Mumbai, August 11 He calls himself an atheist, but author Amish Tripathi, author of the bestseller, The Immortals of Meluha, says Lord Shiva himself blesses him. Now its sequel promises to make many revelations.
“Interesting revelations will be made about the characters; in fact new facets of the characters will be revealed. Addition of new characters is another given,” Tripathi said about his upcoming book The Secret of the Nagas.
Of the 100,000 copies printed of the book, 80,000 copies have already been pre-ordered. The book’s second edition is already in print, even before the first edition is due to release on August 12.
Immortals of Meluha, the first in the Shiva trilogy, was a big hit with 175,000 copies sold.
“I am an atheist and not at all creative. I still find it hard to believe that I was blessed with this book. It is, I think, undoubtedly Lord Shiva’s unexplained kindness to me,” said Tripathi.
The Immortals of Meluha tells the story of the survival of an imaginary civilization east of the Indus, with a warlord Shiva as its central character.
It elicited humongous curiosity with its attractive cover, which showed the back of a well-sculpted sage-like man with a trident. It was hit on the Internet before the cover and the word-of-mouth publicity turned it into a national bestseller.
In the book, Shiva, who comes to Meluha as a refugee with his tribe, is perceived to be their savior of the civilization and rises to the godly status because of his warring skills and out-of-the-box thinking.
The book also refers to the somras, the drink that can immortalize a human, and also deals with the drying of the Saraswati river, the water of which is vital to make the somras.
While it still occupies the top-seller list across the country, its sequel is ready to hit the market on August 12 with an even more attractive cover.
The Secret of the Nagas will reveal vital details of the so far-hidden identity of the Naga.
“The Naga, whose character sketch is still under wraps, will be revealed in this book,” said Tripathi.
The mystery will unfold right from page one as the book will also reveal what happened to Sati, Shiva’s wife. The Immortals of Meluha ended with Sati being taken captive by unidentified characters.
A strong character, which fought valiantly, rubbing shoulders with Shiva, Sati is the cursed princess of Meluha whom Shiva falls in love with and eventually marries.
When asked if Sati dies during the course of events in book two, Tripathi said: “We are all humans, in spite of the somras.”
Will Shiva move on? Find someone else? The readers are looking for answers to these questions, but Tripathi is coy about revealing more.
“I will only say Shiva is a one-woman man.
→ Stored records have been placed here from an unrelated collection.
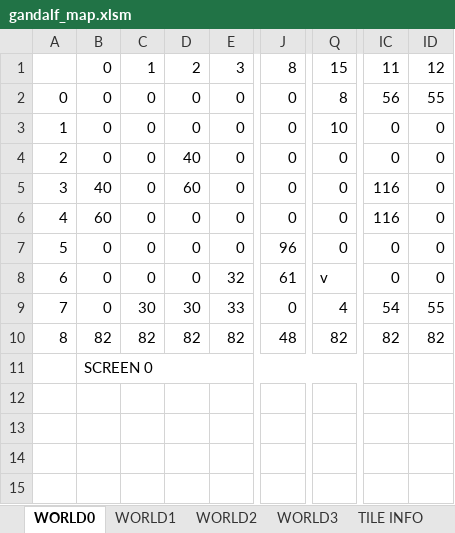
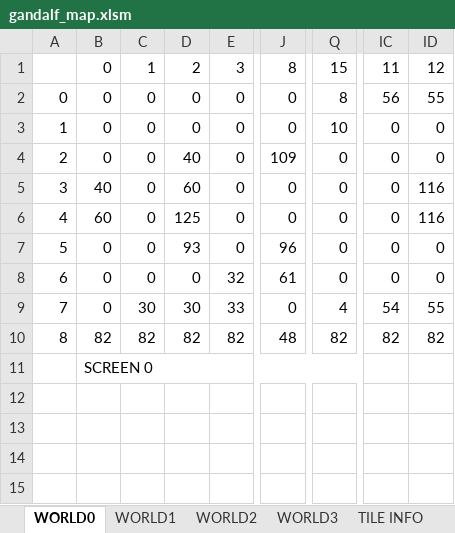
Before and after one commit to cmgonzalez/gandalf, an Excel workbook: map/gandalf_map.xlsm, sheet WORLD0, drawn as a sheet; only a part is shown, gaps mark what is left out; values as stored, in another font and other column widths than the file's, no cell formats; charts and pictures not drawn; the diff names each change by its address in the sheet, - before the commit and + after, or states it on an @@ line.

```diff
--- a/map/gandalf_map.xlsm (sheet WORLD0)
+++ b/map/gandalf_map.xlsm (sheet WORLD0)
-J4: 0
+J4: 109
-IC5:IC6: 116
+IC5:IC6: 0
-ID5:ID6: 0
+ID5:ID6: 116
-D6: 0
+D6: 125
-D7: 0
+D7: 93
-Q8: v
+Q8: 0
```
Also changed, not shown: sheet TILE INFO, cell formats, 23 other files.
He will never fall for another woman but shall mourn for her for the rest of his life,” Amish said.
Several mysteries will come to the fore in this book. “Mysteries hidden in the kingdom of the ‘righteous’ Meluhans, Shiva’s realization of Swadeep — Meluha’s enemy kingdom, new love stories evolving — especially between Parvateshwar, the head of Meluhan army, and princess of Swadeep Anandmayi,” he said.
The author also intricately weaves into the plots the ill effects of the customs of untouchables and honor-killings in both his books.
Speaking of the philosophy and the characterization of Shiva, Amish said Shiva is a “dude for the youth”.
“He is what we call the ultimate Bollywood hero. He has a perfectly chiseled body, is a good dancer, loves his woman passionately and is loyal to her, an awesome fighter, the originator of yoga and meditation, smokes pot and fights for the cause of the underdog. He is the savior,” Amish said.
When asked if the character of Shiva in the series is inspired from Lord Shiva, Amish had an interesting theory to share.
“Let us just assume that 4,000 years down the line, the world comes to an end and life begins all over again. With all the history books and scripts gone, if we hear the story of a man called Mahatma Gandhi and how he believed in non-violence and freed a nation from foreign rule, chances are that we will either not believe in it or will consider it a myth,” Tripathi said.
“It won’t be entirely false to say that the same might be the case with all the mythological stories we have been hearing about gods and demons,” he added.